Month: February 2009

  • The Danger of Constitutional Deadlines

    Alex’s post on the constitutional crisis in Afghanistan — specifically the tension between constitutional deadlines and practical reality — brings to mind similar challenges already encountered by Iraqis as they simultaneously attempt to rebuild a nation, stamp out vestiges of a near civil war, and honor the rule of law.

  • Constitutional Crisis in Afghanistan

    Kabul: Afghanistan is experiencing a complex constitutional crisis concerning the delay of Presidential elections this year, and a fundamental disagreement over what body, if any, has the authority to interpret the post-Taliban constitution ratified in 2004, available here. The immediate crisis is due to the fact that Article 61 of the 2004 Constitution states that “the presidential term shall expire on the 1st of Jawza [May 22] of the fifth year after elections” and that “elections for the new President shall be held within thirty to sixty days prior to the end of the presidential term.”

  • Constitutionalizing Language

    Figure. Proportion of constitutions that specify an official language Constitutions are often about defining a political community. Adding official (or national) language requirements is a powerful — if potentially exclusionary — way to do so. The figure at left, drawn from the just-uploaded report on language provisions (see the reports!),

  • Chavez goes to the polls

    Hugo Chavez goes to the polls today in his second bid to amend the Venezuelan Constitution to eliminate presidential term limits. Should he lose, he has vowed to leave office when his current term ends in 2012; should he win, he hopes to rule for life.

  • Self Dealing and Legislatures

    It is often tempting, or at least convenient, to charge sitting legislatures with the task of constitution writing. These bodies are usually representative and are built to write laws. Why not trust them with higher law too? One concern is the problem of self dealing.

  • New reports filing in

    As some of you know, we are periodically combing through the Comparative Constitutions Project’s growing dataset on constitutional provisions (of both historical and contemporary constitutions) in order to produce “option” reports on various design provisions. The idea is simply to ensure that drafters know what others have done.
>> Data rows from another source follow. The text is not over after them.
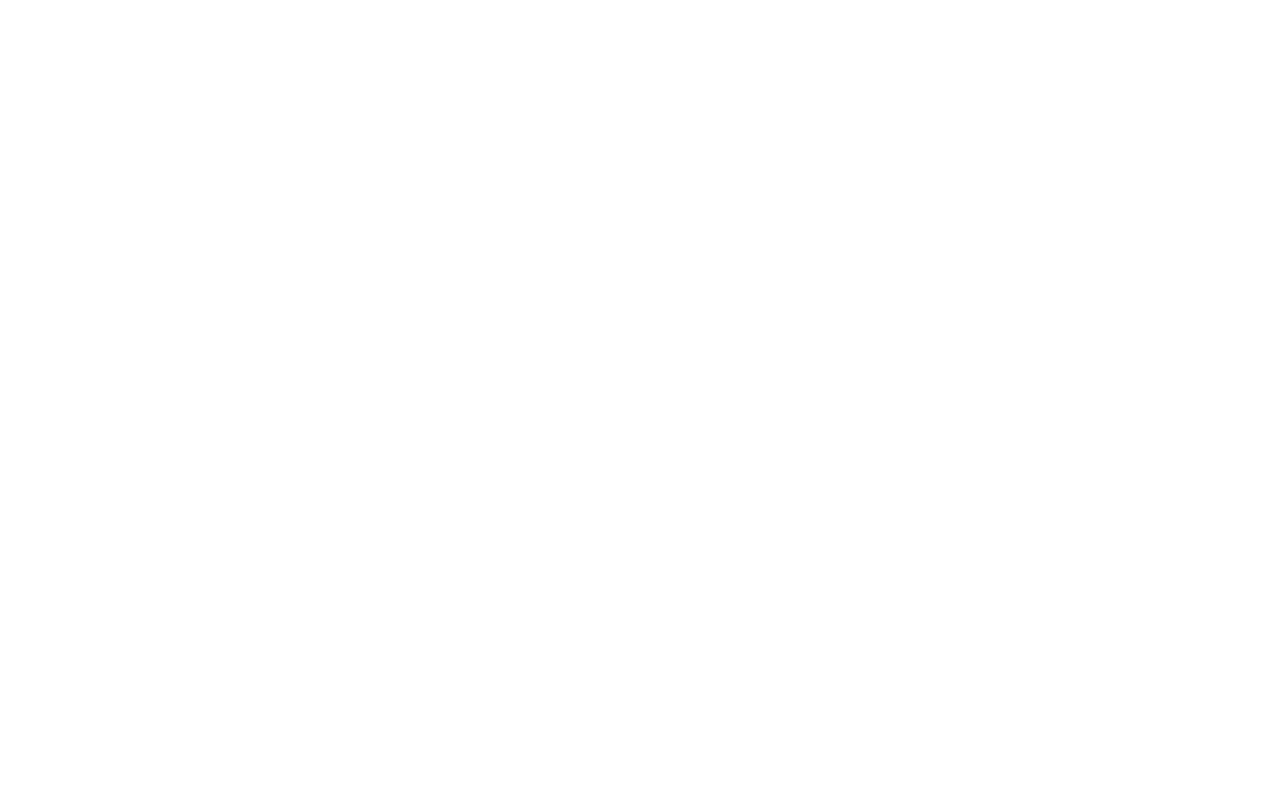
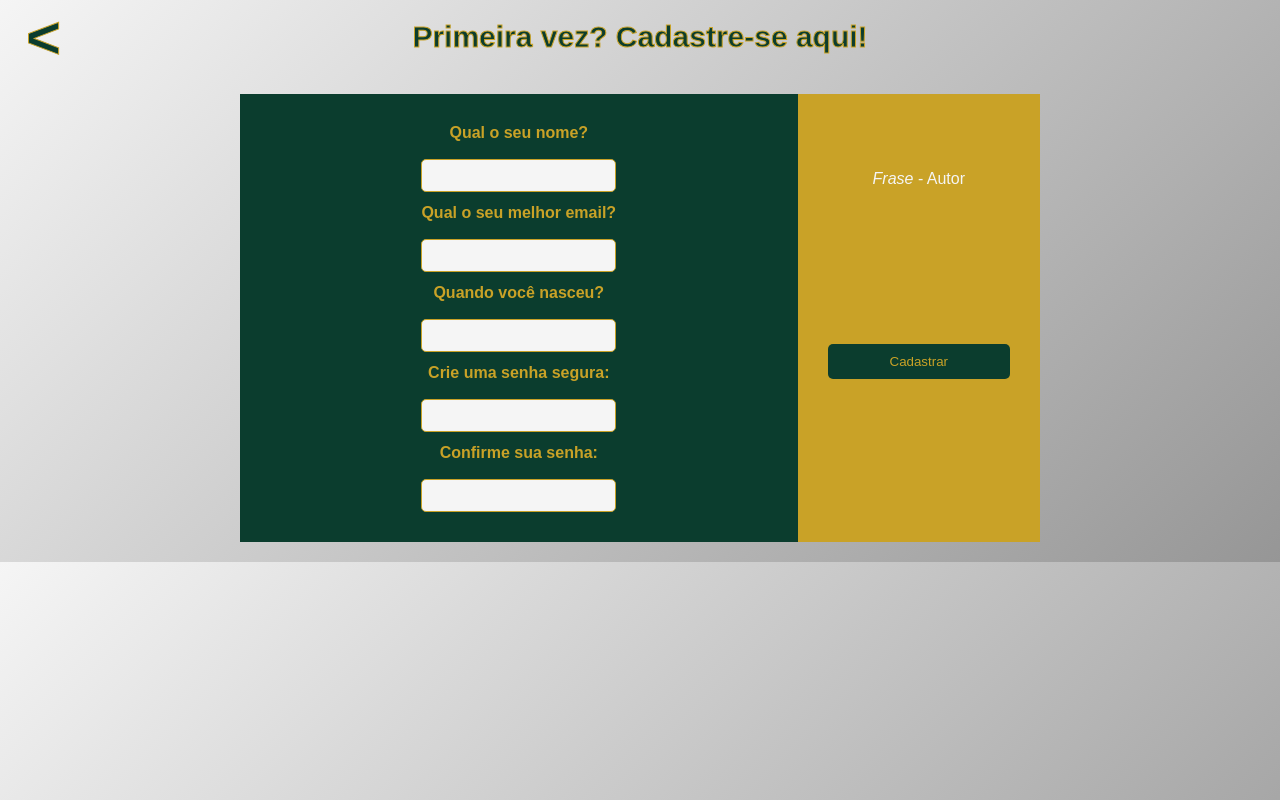
Before and after one commit to JVLB06/Arvum-site, a React (Vite) app in the folder Web/: page /cadastrate in a window 1280 px wide. Before the commit this address had no page. Built offline with nearby package versions, Linux system fonts and the light colour scheme.

Commit message:
feat/ Add cadastrate screen

```diff
--- a/Web/src/App.jsx
+++ b/Web/src/App.jsx
@@ -1,12 +1,14 @@
 import { Routes, Route } from "react-router-dom";
 import { Home } from "./pages/home.jsx";
 import { Login } from "./pages/login.jsx";
+import { Cadastrate } from "./pages/cadastrate.jsx";
 
 export default function App() {
   return (
     <Routes>
       <Route path="/" element={<Home />} />
       <Route path="login" element={<Login />} />
+      <Route path="cadastrate" element={<Cadastrate />} />
     </Routes>
   );
 }
--- /dev/null
+++ b/Web/src/pages/cadastrate.jsx
@@ -0,0 +1,62 @@
+import { useState } from "react";
+import accounts from "../services/auth.js";
+import "../styles/cadastrate.css";
+
+export function Cadastrate() {
+    const [name, setName] = useState("");
+    const [email, setEmail] = useState("");
+    const [bornDate, setBornDate] = useState("");
+    const [password, setPassword] = useState("");
+    const [confirmPassword, setConfirmPassword] = useState("");
+    const [error, setError] = useState("");
+    const [loading, setLoading] = useState(false);
+
+    async function handleSubmit(event) {
+    event.preventDefault();
+    setError("");
+    setLoading(true);
+
+    try {
+      const data = await accounts.cadastrate({name, email, bornDate, password});
+      console.log("Cadastro realizado com sucesso:", data);
+
+      } catch (error) {
+        setError("Informações inválidas.");
+        console.error(error);
+      } finally {
+        setLoading(false);
+      }
+    }
+
+    return (
+       <div className="main">
+            <div className="header">
+                <button className="back-button" onClick={() => window.history.back()}>&lt;</button>
+                <h1><strong>Primeira vez? Cadastre-se aqui!</strong></h1>
+            </div>
+            <form className="grid" onSubmit={handleSubmit}>
+                <section className="form">
+                    <label htmlFor="cadastro_nome">Qual o seu nome?</label>
+                    <input id="cadastro_nome" onChange={(event) => setName(event.target.value)} required></input>
+
+                    <label htmlFor="cadastro_email">Qual o seu melhor email?</label>
+                    <input id="cadastro_email" onChange={(event) => setEmail(event.target.value)} required></input>
+
+                    <label htmlFor="cadastro_nasce">Quando você nasceu?</label>
+                    <input id="cadastro_nasce" onChange={(event) => setBornDate(event.target.value)} required></input>
+
+                    <label htmlFor="cadastro_senha">Crie uma senha segura:</label>
+                    <input id="cadastro_senha" onChange={(event) => setPassword(event.target.value)} required></input>
+
+                    <label htmlFor="cadastro_confirma_senha">Confirme sua senha:</label>
+                    <input id="cadastro_confirma_senha" name="cadastro_confirma_senha" type="password" required></input>
+                </section>
+                <aside className="pensar">
+                    <p id="frase_do_dia"><em>Frase</em> - Autor</p>
+                    <button type="submit" name="submit">Cadastrar</button>
+                </aside>
+            </form>
+            {error && <p className="erro-login">{error}</p>}
+        </div>
+    );
+}
--- a/Web/src/pages/home.jsx
+++ b/Web/src/pages/home.jsx
@@ -25,7 +25,9 @@
             <div className="texto">
                 <h1 id="home"></h1>
                 <h2>Venha trabalhar com a Arvum, cadastre-se já e conheça um pouco mais sobre a gente</h2>
-
+                <Link to="/cadastrate">
+                    <button className="cadastre2"><strong>Cadastre-se</strong></button>
+                </Link>
             </div>
             <div className="imagem">
                 <img src={patinhas} alt="Tio patinhas"></img>
--- /dev/null
+++ b/Web/src/styles/cadastrate.css
@@ -0,0 +1,113 @@
+/* Estiliza o layout principal */
+main {
+    background-color: none;
+    text-align: center;
+    padding: 20px;
+    min-height: 100vh;
+}
+
+/* Define a área em grid */
+.grid {
+    display: grid;
+    grid-template-columns: 2.3fr 1fr; /* O formulário ocupa o dobro do espaço da seção "pensar" */
+    max-width: 800px;
+    margin: 20px auto;
+}
+
+/* Estiliza o formulário */
+.form {
+    background-color: var(--primary-color);
+    padding: 30px;
+    display: flex;
+    flex-direction: column;
+    gap: 12px; /* Espaçamento entre os campos */
+}
+
+/* Estiliza os labels */
+.form label {
+    font-weight: bold;
+    color: var(--secondary-color);
+    margin-bottom: 5px;
+}
+
+/* Estiliza os inputs */
+.form input {
+    padding: 8px;
+    border: 1px solid var(--secondary-color);
+    border-radius: 5px;
+    background-color: var(--bg-color);
+    color: var(--text-color);
+    outline: none;
+}
+.pensar p{
+    color: rgb(245, 245, 245);
+    padding: 30px;
+    padding-bottom: 130px;
+    text-align: center;
+}
+/* Botão de cadastro */
+.pensar button {
+    background-color: var(--primary-color);
+    color: var(--secondary-color);
+    padding: 10px;
+    border: none;
+    border-radius: 5px;
+    cursor: pointer;
+    width: 100%;
+    transition: 0.3s;
+}
+
+.pensar button:hover {
+    background-color: var(--bg-color);
+    color: var(--text-color);
+}
+
+/* Ajuste da seção "pensar" */
+.pensar {
+    background-color: var(--secondary-color);
+    padding: 30px;
+    display: flex;
+    flex-direction: column;
+    align-items: center;
+    gap: 10px;
+}
+
+/* Container da mensagem com a seta */
+.header {
+    display: flex;
+    align-items: center;
+    justify-content: center;
+    gap: 15px; /* Espaço entre a seta e o título */
+    padding: 20px;
+    background-color: none;
+    border-radius: 10px;
+    margin-bottom: 20px;
+}
+
+/* Botão de retorno (seta "<") */
+.back-button {
+    -webkit-text-stroke: 1px var(--secondary-color); /* Contorno dourado */
+    position: absolute;
+    left: 20px;
+    font-size: 60px; /* Aumenta o tamanho */
+    font-weight: bold;
+    background: none;
+    border: none;
+    color: var(--primary-color);
+    cursor: pointer;
+    transition: 0.3s;
+}
+
+.back-button:hover {
+    color: var(--secondary-color);
+    transform: scale(1.1); /* Aumenta levemente no hover */
+}
+
+/* Estiliza o título */
+.header h1 {
+    -webkit-text-stroke: 1px var(--secondary-color); /* Contorno dourado */
+    margin: 0;
+    color: var(--primary-color);
+    font-size: 30px;
+    text-align: center;
+}
```
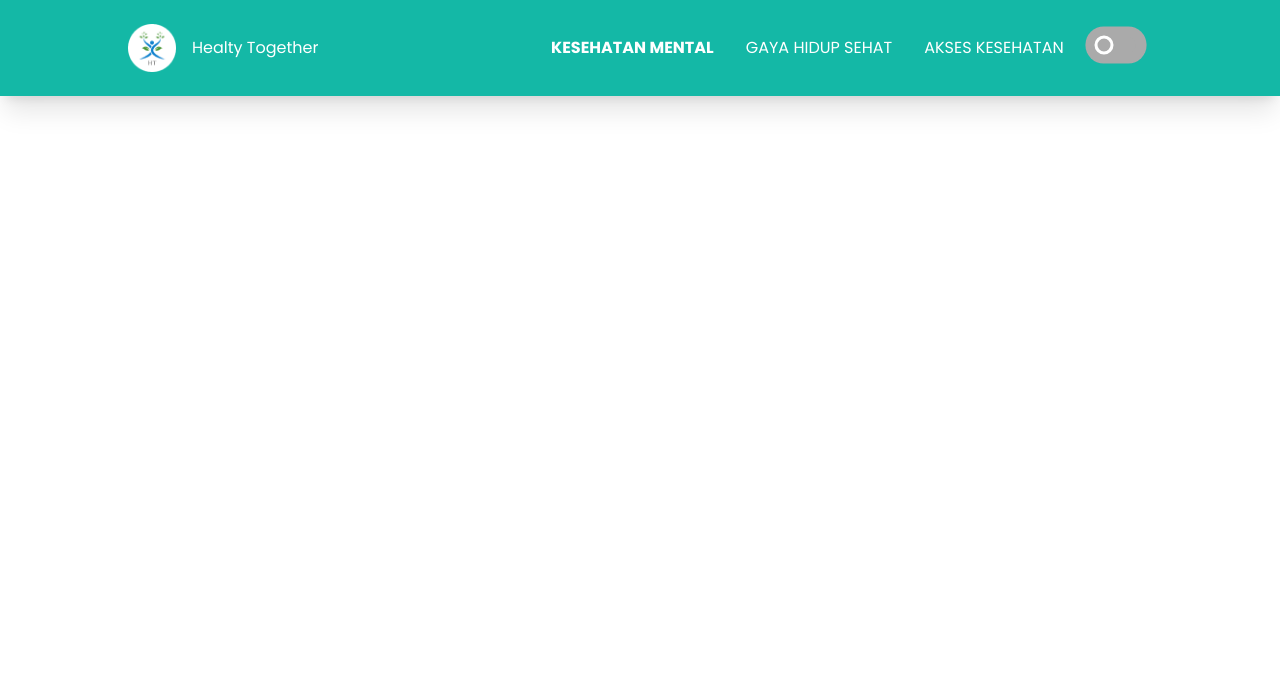
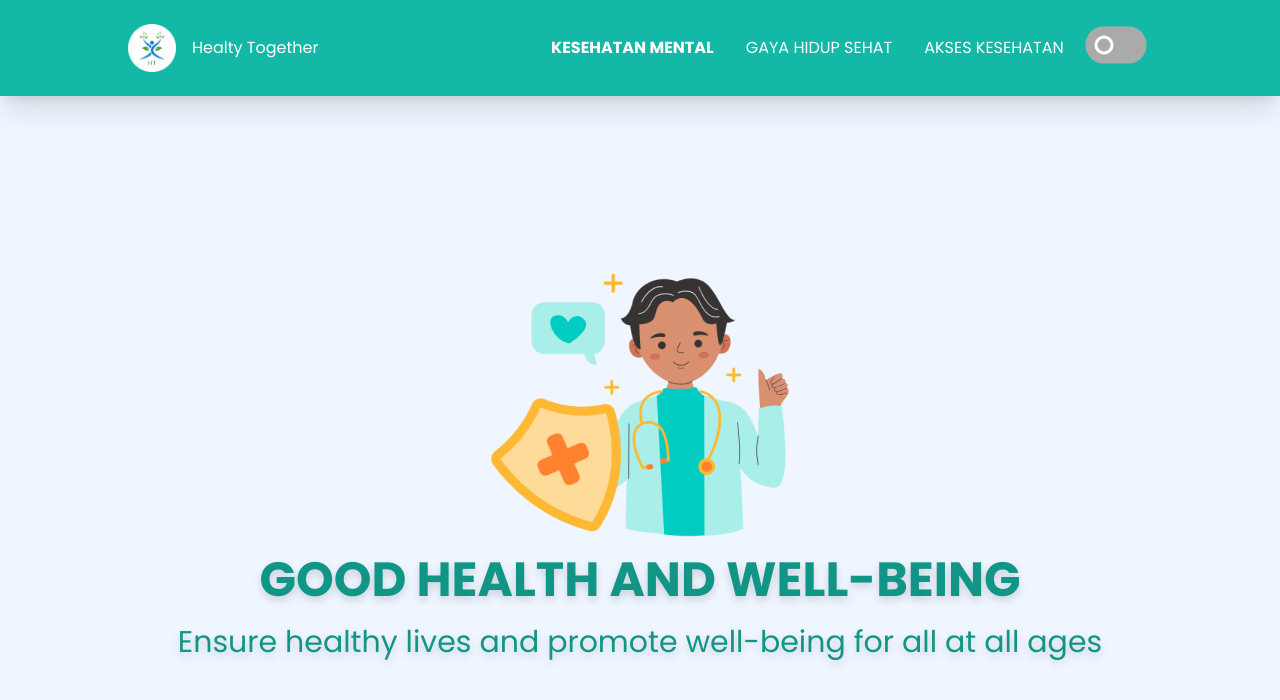
Before and after one commit to Alif1507/SEFEST25WEBDEV_El-Gus, a React (Vite) app: page / in a window 1280 px wide. Shown: the top 700 px of the page. Built offline with nearby package versions, Linux system fonts and the light colour scheme.

Commit message:
added Hero

```diff
--- a/src/App.css
+++ b/src/App.css
@@ -4,3 +4,11 @@
   background-color: #14B8A6;
   font-family: Poppins;
 }
+
+.poppins {
+  font-family: Poppins;
+}
+
+.text-hero {
+  color: #119586;
+}
--- a/src/App.jsx
+++ b/src/App.jsx
@@ -1,9 +1,10 @@
-import Navbar from "./Navbar"
-
+import Navbar from "./Navbar.jsx"
+import Hero from "./Hero.jsx"
 
 function App () {
   return (<>
     <Navbar />
+    <Hero />
   </>)
 }
 
--- /dev/null
+++ b/src/Hero.jsx
@@ -0,0 +1,19 @@
+import mainImg from '/main image.png'
+
+function Hero () {
+  return (<>
+    <div className='w-screen flex flex-col items-center poppins justify-center'>
+      <div className='w-[300px] h-auto mt-40'>
+        <img className='object-cover' src={mainImg} alt="" />
+      </div>
+      <div>
+        <h1 className='font-bold text-5xl text-hero drop-shadow-lg'>GOOD HEALTH AND WELL-BEING</h1>
+      </div>
+      <div>
+        <h1 className='text-hero text-3xl drop-shadow-lg mt-5'>Ensure healthy lives and promote well-being for all at all ages</h1>
+      </div>
+    </div>
+  </>)
+}
+
+export default Hero
--- a/src/index.css
+++ b/src/index.css
@@ -1 +1,5 @@
 @import "tailwindcss";
+
+body {
+  background-color: #EFF6FF;
+}
```
Also changed, not shown: public/main image.png (added).
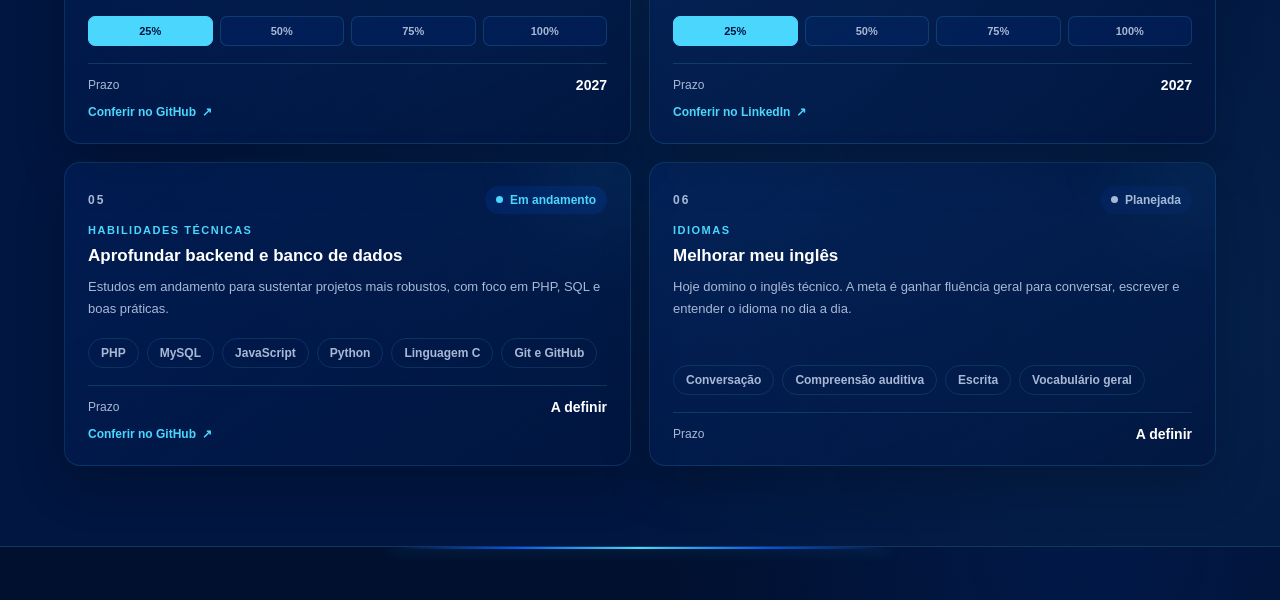
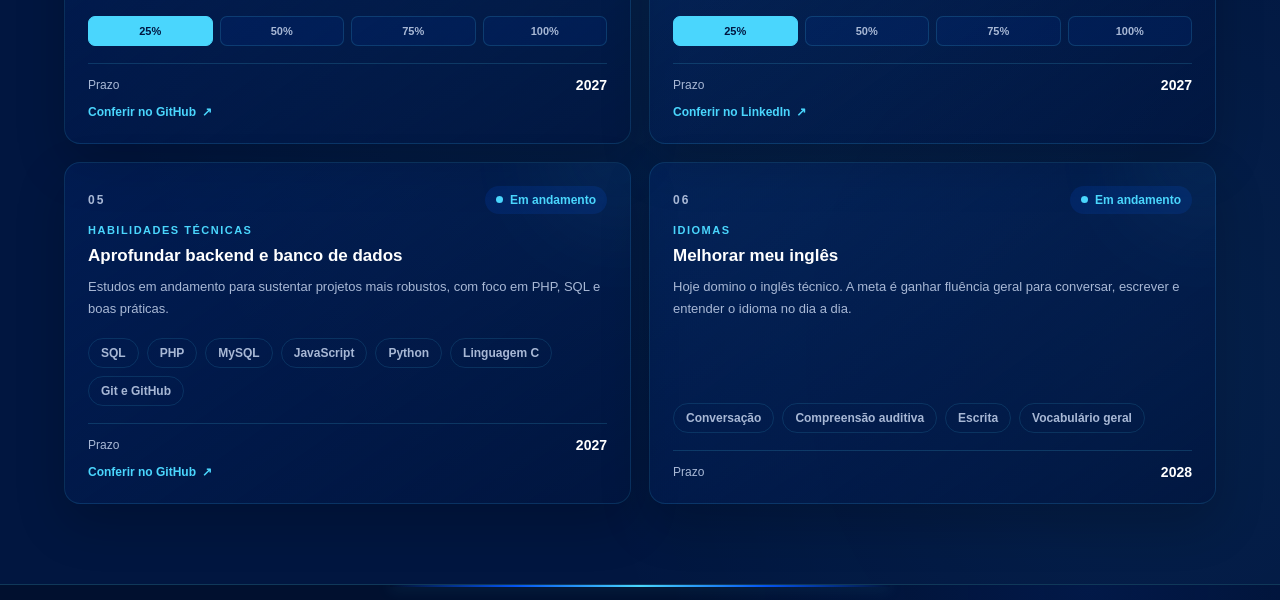
Before and after one commit to Denilsonsalazar-br/Landing-Page, a plain HTML site: page index.html in a window 1280 px wide. Shown: the part 7572-8172 px from the top of the page. Drawn offline with Linux system fonts and the light colour scheme.

Commit message:
Update index.html
Mudando o status das minhas metas.

```diff
--- a/index.html
+++ b/index.html
@@ -2296,6 +2296,7 @@
 
                         <div class="goal-topics">
                             <ul class="goal-topic-list" aria-label="Assuntos em estudo">
+                                <li>SQL</li>
                                 <li>PHP</li>
                                 <li>MySQL</li>
                                 <li>JavaScript</li>
@@ -2307,7 +2308,7 @@
 
                         <div class="goal-card-footer">
                             <span>Prazo</span>
-                            <strong>A definir</strong>
+                            <strong>2027</strong>
                         </div>
 
                         <a class="goal-source" href="https://github.com/Denilsonsalazar-br" target="_blank" rel="noopener noreferrer">
@@ -2324,8 +2325,8 @@
                         <div class="goal-card-header">
                             <span class="goal-number">06</span>
 
-                            <span class="goal-status goal-status-planned">
-                                Planejada
+                            <span class="goal-status goal-status-active">
+                                Em andamento
                             </span>
                         </div>
 
@@ -2356,7 +2357,7 @@
 
                         <div class="goal-card-footer">
                             <span>Prazo</span>
-                            <strong>A definir</strong>
+                            <strong>2028</strong>
                         </div>
 
                     </article>
```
  • The objective of the Comparative Constitutions Project is…

  • Constitutional “vibe”

    Constitutions and film are rarely mentioned in the same sentence. As far as I know, no watchable film has been made of even the celebrated summer of 1787 in Philadelphia (“Long Hot Summer II” anyone?). Nevertheless, when Dennis Davis, the well known South African judge and constitutional scholar, recommends a film in the genre you sit up and take notice.

  • Bolivia and the risks of dissensus

    In last week’s constitutional referendum in Bolivia, 59% of voters approved of the proposed constitution. As the dust settles from that highly controversial affair, we can begin to make some observations. Some constitutions “get done” through significant compromise, or at least logrolling.